#### Source records

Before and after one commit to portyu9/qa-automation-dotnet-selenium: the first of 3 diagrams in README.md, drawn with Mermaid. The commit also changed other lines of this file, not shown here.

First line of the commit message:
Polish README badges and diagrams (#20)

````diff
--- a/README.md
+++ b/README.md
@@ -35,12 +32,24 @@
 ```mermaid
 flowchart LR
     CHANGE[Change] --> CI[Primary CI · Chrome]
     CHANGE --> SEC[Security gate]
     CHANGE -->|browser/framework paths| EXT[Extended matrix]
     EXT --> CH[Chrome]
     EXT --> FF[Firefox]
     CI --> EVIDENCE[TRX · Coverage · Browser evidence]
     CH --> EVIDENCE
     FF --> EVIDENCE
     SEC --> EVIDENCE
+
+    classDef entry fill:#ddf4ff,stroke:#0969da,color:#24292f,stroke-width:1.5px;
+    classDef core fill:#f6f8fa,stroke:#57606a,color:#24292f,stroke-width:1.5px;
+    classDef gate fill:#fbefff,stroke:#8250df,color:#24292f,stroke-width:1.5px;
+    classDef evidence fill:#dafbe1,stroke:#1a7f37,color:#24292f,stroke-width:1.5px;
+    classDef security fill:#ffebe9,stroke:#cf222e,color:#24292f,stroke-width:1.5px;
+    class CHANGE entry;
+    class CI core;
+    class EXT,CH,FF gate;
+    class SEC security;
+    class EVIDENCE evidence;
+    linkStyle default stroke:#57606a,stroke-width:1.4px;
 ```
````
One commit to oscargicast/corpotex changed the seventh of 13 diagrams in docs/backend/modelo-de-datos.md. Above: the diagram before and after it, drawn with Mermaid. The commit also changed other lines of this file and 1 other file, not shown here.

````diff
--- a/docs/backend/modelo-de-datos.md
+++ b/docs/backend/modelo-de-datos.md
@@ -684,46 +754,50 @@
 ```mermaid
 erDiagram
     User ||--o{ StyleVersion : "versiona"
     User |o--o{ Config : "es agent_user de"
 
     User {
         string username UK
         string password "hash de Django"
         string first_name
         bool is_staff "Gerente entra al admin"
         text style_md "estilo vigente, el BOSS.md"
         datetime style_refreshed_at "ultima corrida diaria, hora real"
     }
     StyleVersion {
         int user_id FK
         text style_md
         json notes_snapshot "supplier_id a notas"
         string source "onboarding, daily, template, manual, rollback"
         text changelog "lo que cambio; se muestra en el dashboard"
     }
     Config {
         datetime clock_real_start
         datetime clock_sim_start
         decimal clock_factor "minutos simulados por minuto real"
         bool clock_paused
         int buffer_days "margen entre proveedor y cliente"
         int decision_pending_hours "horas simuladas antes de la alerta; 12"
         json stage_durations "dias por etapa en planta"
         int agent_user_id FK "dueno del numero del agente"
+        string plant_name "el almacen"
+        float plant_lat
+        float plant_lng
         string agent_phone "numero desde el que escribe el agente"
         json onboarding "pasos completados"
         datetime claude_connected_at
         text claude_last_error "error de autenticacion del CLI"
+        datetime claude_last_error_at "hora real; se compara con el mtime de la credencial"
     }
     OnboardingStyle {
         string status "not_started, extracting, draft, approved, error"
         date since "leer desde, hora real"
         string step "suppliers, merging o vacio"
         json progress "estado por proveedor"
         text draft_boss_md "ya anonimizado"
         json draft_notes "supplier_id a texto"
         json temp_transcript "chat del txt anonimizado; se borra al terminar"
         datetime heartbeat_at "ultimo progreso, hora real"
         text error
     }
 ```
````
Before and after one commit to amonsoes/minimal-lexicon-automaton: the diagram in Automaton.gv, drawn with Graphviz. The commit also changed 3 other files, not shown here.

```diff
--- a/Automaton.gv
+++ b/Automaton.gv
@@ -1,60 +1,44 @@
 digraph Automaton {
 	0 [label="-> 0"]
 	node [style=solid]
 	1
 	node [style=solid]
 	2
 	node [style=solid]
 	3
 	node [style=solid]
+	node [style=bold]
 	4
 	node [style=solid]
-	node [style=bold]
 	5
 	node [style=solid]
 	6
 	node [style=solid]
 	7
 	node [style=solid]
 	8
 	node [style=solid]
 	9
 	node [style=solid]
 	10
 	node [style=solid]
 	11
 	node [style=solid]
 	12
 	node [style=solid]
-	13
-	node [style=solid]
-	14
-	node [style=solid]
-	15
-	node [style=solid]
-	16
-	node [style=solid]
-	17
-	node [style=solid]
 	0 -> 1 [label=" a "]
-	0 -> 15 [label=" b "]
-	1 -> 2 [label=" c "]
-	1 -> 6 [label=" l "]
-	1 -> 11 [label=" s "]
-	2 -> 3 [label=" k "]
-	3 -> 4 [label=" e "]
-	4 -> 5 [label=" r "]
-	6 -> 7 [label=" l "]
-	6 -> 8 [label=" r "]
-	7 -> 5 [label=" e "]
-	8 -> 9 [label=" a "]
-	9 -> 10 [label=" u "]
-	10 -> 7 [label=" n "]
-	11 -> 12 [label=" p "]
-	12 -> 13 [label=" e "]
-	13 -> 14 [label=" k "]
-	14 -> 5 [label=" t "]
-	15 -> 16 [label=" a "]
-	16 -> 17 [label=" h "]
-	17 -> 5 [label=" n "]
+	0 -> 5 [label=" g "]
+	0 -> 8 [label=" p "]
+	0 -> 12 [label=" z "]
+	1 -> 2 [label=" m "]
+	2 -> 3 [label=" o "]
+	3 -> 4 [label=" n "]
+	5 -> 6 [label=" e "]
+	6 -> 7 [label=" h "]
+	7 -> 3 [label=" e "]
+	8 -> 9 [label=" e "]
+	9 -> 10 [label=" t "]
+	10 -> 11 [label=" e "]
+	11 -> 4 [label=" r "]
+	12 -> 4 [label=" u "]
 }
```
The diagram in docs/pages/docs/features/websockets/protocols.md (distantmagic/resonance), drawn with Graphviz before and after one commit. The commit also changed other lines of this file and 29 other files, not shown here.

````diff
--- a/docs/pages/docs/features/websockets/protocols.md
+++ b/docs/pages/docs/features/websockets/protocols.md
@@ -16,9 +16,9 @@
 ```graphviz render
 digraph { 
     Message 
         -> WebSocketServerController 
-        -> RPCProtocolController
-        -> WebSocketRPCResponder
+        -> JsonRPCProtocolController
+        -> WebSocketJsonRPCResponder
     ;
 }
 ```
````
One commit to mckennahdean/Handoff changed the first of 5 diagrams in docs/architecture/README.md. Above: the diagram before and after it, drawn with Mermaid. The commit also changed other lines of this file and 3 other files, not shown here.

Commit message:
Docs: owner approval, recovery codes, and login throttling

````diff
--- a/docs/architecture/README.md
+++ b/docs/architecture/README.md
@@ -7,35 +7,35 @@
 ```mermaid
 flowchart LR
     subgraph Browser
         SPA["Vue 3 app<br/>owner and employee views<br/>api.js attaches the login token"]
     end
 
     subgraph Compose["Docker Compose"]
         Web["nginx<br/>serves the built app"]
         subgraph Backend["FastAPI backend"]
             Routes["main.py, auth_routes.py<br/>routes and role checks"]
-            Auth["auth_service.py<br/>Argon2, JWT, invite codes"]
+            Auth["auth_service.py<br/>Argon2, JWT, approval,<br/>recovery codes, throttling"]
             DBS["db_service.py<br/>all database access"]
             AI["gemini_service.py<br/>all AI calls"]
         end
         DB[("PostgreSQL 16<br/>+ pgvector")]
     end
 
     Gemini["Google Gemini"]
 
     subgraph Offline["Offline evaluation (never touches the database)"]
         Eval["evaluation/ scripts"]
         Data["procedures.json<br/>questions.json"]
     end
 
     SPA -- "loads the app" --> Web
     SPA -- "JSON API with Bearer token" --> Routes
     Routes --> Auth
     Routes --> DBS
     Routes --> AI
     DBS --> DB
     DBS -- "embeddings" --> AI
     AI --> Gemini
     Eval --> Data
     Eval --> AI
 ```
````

########

If a line in the entries above contains "string", it counts toward the total; give only that total.

8